Emeritus Professor Brian Jarman FMedSci
Senior Research Investigator
School of Public Health
Emeritus Professor Brian Jarman
Brian Jarman was the Head of the Department of Primary Health Care and General Practice and Head of the Division of Primary Care and Populations Health Sciences, Imperial College School of Medicine until October 1998 and remains within the Department in an Emeritus capacity.
He was President of the British Medical Association (from June 2003 until June 2004), and is part-time Senior Fellow at the Institute for Healthcare Improvement in Boston, USA, and Head of the Dr Foster Unit at Imperial College.
Professor Jarman read Natural Sciences at Cambridge, followed by a PhD in Geophysics at Imperial College, and then worked for Shell Oil Company as an exploration geophysicist in the Sahara and elsewhere.
After changing to medicine he did his MBBS at St Mary's Hospital Medical School and then worked at St Mary's, Harvard and elsewhere in hospital posts. He has pioneered work in the development of socio-economic indicators of health status (Under Privileged Area scores or Jarman Index). Part of his current work includes calculating adjusted hospital death rates in England, USA, Sweden and the Netherlands and helping hospitals to use the analyses to introduce improvements in care in order to reduce death rates.
He challenged the accepted ideas on the provision of beds in London and, following his special University Lecture at the invitation of Sir Colin Dollery, a Committee of Health Authority Chief Executives was formed to revise previous bed closure plans. He was European Editor of 'Journal Watch' (a sister publication of the New England Journal of Medicine) until 2004, and frequently participates in national and international advisory work as well as in the development of Medical Informatics.

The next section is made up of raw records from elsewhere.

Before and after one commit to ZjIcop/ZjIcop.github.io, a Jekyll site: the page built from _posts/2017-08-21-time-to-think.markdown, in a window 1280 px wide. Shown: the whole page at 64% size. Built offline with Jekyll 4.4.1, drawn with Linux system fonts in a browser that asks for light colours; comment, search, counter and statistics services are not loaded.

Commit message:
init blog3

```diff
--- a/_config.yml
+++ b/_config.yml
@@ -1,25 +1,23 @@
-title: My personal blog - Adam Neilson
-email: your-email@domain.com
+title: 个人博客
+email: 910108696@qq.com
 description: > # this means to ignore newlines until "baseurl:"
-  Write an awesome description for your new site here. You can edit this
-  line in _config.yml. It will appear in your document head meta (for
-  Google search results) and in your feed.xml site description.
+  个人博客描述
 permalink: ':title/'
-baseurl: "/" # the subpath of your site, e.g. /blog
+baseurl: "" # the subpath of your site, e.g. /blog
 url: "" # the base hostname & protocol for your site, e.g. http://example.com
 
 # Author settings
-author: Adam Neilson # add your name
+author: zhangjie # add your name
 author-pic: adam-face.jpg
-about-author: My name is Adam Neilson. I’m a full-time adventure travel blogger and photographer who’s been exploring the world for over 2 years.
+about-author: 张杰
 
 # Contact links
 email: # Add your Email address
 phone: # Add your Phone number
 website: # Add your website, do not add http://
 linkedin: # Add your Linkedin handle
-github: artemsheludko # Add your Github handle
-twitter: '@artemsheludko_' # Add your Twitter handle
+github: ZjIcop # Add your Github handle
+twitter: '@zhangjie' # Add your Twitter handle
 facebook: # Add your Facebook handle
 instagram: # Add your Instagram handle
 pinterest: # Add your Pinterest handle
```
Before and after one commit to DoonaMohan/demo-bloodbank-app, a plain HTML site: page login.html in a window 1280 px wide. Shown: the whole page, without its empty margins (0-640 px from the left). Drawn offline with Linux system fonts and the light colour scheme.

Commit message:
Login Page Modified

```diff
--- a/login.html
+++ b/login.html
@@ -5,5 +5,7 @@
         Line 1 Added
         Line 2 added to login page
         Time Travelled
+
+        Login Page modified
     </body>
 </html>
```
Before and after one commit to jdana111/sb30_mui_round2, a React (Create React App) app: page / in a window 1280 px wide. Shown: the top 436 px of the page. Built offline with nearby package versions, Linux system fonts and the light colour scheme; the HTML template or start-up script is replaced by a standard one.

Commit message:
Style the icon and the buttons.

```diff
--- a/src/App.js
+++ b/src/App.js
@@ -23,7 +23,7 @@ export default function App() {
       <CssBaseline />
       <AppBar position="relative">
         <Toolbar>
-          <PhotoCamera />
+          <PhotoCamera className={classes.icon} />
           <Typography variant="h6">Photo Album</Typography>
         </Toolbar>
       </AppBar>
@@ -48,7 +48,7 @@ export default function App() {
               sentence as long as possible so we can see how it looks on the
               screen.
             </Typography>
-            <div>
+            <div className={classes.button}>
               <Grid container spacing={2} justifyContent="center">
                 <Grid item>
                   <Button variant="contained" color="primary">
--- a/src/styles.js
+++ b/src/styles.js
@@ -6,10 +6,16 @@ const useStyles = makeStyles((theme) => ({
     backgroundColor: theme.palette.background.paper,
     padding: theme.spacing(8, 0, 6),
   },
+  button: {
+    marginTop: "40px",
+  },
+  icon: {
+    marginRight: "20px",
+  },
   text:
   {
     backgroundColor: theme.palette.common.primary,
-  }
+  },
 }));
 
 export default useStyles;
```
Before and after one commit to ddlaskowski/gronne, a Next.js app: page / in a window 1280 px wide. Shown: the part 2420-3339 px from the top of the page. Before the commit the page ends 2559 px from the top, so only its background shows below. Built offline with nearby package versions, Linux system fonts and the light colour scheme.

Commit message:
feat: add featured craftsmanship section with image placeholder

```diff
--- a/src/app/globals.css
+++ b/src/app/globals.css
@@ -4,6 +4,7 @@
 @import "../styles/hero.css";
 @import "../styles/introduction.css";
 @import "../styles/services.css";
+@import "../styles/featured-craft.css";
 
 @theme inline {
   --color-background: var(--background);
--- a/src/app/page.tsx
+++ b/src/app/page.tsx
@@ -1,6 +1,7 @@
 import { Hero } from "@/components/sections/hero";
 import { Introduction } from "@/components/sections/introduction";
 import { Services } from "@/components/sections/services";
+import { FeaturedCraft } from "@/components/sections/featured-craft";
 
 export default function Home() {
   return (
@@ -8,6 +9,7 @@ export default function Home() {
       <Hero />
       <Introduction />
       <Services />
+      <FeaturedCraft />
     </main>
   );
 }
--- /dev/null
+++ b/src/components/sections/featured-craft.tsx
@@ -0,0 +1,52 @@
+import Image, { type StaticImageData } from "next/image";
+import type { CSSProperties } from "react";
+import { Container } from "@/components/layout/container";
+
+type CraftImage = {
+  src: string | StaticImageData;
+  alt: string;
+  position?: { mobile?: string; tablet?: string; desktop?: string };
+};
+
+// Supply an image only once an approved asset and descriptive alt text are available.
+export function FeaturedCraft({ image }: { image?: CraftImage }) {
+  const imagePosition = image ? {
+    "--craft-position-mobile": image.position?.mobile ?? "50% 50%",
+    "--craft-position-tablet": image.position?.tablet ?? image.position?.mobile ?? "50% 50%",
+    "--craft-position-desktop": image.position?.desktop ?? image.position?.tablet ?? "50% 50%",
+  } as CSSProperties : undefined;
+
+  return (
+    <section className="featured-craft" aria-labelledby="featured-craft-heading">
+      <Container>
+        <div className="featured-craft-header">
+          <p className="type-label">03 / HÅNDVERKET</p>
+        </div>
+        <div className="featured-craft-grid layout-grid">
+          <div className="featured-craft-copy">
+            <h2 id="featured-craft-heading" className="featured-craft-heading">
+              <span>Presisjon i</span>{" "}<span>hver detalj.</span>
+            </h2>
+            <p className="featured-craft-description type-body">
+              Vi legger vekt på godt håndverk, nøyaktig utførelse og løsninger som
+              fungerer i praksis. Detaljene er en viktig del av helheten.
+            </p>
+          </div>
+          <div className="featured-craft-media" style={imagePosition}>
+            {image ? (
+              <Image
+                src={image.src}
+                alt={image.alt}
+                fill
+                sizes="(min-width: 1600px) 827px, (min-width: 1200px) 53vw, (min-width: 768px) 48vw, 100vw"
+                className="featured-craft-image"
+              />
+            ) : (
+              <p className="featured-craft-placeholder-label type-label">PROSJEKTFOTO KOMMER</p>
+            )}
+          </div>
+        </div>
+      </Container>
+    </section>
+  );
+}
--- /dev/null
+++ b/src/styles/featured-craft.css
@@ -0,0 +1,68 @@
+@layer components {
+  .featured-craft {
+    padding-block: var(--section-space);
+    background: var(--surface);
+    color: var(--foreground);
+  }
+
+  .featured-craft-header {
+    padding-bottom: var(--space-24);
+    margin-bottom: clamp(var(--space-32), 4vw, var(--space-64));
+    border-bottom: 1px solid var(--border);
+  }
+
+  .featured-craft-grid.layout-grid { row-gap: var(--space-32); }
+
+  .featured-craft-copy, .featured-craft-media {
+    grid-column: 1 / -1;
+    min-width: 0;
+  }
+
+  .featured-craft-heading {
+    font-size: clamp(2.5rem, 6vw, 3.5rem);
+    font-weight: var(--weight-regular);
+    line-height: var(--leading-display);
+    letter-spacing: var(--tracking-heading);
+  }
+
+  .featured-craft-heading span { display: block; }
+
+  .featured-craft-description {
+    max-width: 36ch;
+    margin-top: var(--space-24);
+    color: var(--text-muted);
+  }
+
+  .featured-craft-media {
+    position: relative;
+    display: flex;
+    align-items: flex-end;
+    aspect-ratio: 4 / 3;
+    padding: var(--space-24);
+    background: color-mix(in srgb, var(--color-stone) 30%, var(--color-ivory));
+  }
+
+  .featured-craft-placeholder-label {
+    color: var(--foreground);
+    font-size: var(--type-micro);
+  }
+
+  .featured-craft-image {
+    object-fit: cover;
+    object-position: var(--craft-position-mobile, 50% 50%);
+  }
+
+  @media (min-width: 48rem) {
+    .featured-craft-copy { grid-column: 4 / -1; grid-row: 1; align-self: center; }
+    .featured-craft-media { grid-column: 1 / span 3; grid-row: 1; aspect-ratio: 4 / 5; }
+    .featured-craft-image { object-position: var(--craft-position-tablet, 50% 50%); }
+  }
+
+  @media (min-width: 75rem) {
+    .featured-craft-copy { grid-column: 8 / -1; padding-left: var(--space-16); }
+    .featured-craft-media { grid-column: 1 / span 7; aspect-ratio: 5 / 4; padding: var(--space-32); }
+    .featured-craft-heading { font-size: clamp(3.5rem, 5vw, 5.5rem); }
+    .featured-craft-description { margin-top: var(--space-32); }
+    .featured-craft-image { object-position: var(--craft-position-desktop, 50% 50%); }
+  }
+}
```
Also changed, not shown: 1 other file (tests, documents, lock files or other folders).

He was a member of the London Strategic Review Panel, set up by the then Health Secretary, Frank Dobson, to advise the Department of Health on the development of hospitals, medical education and the research needs of London, which reported in February 1998. From 1999 to 2001 he was a panel member of the Bristol Royal Infirmary Inquiry.